KABUL – A coalition of 50 activists has issued a stern call to the British government, urging an investigation into the recent visit of a group of religious scholars to Afghanistan and meetings with the Taliban leaders. The activists are concerned that this delegation, with ties primarily to Pakistan and Arab countries, may be attempting to downplay the actions of the Taliban in the region.
The group, comprising human rights advocates, civil society representatives, university lecturers, and journalists, alleges that these scholars visited Kabul and may have attempted to “whitewash” the Taliban’s actions while overlooking the dire human rights situation in Afghanistan.
In an open letter, the activists expressed their concerns, stating, “On July 27, a contingent of religious scholars from the UK, primarily of Pakistani and Arab origin, traveled to Afghanistan with the support of Taliban authorities. They portrayed their mission as a truth-finding endeavor but appeared to be promoting the Taliban’s actions while downplaying their cruelty.”
Simultaneously, women’s rights activists have called for international solidarity with Afghan women and girls. Mariam Malrof Arwin, a prominent women’s rights advocate, emphasized the importance of countries like Britain and the international community taking a firm stance against such actions to uphold human rights, especially those of women and girls in Afghanistan.

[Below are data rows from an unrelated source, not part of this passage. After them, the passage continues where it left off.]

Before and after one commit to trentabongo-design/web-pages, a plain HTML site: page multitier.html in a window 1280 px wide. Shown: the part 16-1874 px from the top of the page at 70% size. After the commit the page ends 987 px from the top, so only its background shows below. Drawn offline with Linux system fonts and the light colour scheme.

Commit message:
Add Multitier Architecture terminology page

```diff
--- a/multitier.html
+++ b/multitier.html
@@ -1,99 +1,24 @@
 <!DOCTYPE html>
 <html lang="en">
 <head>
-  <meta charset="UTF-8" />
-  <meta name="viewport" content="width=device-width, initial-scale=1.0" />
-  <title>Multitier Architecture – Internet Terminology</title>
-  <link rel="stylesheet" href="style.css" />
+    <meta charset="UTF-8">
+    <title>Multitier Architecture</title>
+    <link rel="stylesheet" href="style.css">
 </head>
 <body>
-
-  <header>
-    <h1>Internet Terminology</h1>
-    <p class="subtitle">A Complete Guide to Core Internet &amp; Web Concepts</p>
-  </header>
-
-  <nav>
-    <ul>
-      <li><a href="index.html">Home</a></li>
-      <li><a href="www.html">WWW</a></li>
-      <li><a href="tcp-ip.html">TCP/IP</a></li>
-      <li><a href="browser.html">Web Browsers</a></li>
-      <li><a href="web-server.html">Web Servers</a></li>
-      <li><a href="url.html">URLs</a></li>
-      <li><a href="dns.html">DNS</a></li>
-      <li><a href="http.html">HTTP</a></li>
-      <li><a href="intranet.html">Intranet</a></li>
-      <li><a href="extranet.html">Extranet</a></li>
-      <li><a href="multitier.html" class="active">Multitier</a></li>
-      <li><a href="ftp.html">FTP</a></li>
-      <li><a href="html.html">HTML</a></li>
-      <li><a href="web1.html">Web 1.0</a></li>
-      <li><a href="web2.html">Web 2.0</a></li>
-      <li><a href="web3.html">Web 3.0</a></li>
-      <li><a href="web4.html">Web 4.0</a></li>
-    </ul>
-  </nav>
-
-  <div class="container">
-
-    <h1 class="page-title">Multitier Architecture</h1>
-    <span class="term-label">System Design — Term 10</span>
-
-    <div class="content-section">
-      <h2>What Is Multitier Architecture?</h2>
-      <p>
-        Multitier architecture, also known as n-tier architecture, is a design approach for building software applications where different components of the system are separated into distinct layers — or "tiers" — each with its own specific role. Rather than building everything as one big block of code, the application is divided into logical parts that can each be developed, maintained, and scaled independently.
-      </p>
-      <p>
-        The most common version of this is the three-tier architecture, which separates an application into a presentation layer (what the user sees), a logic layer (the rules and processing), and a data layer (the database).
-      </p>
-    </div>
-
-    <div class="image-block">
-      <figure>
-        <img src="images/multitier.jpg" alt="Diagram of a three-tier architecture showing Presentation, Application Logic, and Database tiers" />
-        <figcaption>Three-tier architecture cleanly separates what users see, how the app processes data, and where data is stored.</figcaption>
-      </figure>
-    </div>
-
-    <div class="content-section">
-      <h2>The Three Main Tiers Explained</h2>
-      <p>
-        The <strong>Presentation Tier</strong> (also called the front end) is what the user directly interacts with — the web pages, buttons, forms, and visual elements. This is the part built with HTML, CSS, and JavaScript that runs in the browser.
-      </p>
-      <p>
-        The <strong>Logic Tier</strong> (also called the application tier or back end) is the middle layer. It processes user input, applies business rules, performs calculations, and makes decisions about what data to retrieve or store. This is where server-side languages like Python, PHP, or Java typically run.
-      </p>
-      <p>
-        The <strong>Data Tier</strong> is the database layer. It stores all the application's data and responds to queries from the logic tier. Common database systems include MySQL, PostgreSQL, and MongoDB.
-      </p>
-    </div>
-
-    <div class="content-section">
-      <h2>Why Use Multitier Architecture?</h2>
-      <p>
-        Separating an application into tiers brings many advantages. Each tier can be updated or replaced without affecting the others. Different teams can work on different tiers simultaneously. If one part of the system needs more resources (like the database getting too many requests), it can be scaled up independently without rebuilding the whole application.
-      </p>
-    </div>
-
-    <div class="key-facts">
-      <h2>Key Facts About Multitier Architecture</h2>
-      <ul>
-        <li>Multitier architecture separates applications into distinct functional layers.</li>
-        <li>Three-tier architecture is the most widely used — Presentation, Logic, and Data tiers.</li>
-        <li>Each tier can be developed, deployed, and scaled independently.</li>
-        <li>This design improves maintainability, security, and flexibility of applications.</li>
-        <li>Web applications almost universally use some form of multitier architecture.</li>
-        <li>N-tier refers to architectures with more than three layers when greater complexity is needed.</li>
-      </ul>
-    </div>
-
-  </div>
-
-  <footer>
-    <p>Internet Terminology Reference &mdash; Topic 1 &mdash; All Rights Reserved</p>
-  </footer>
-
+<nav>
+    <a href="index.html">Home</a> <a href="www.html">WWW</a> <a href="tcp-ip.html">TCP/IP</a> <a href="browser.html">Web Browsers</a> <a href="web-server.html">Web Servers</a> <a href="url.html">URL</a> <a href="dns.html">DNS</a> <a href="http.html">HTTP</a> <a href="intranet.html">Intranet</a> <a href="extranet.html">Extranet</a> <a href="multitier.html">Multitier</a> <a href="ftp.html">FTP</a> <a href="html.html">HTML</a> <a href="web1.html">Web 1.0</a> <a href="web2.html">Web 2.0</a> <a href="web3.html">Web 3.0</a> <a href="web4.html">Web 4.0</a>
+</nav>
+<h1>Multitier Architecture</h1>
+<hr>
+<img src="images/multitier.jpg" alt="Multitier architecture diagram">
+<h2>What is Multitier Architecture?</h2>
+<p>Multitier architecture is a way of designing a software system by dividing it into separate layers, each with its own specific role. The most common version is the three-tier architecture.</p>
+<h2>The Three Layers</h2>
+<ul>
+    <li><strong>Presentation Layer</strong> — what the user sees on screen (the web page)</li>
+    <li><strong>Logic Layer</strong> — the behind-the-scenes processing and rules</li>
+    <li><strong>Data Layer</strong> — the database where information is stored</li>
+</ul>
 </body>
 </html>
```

The activists’ letter also underscores the need for British authorities to scrutinize such visits to Afghanistan. They argue that the human rights situation in the country has significantly deteriorated since the Taliban’s resurgence, with Afghan women and girls experiencing gender-based discrimination reminiscent of apartheid.
Inside Afghanistan, female university students, who have been denied their right to education by the Taliban, are expressing their frustration and hopelessness. Nargis, a student, lamented, “The hopes and dreams that Afghan women and girls had are being crushed; they are losing their motivation and falling into depression.”
This development comes in the wake of reports that a delegation of British religious scholars visited Kabul in July and engaged with various Taliban government bodies to assess the situation in Afghanistan. The delegation reportedly held meetings with key figures within the Taliban, including members of the foreign ministry, vice and virtue ministry, justice ministry, and higher education ministry.
The activists are now waiting for a response from the British government as they seek further clarity on the objectives of the scholars’ visit and potential consequences for the human rights situation in Afghanistan.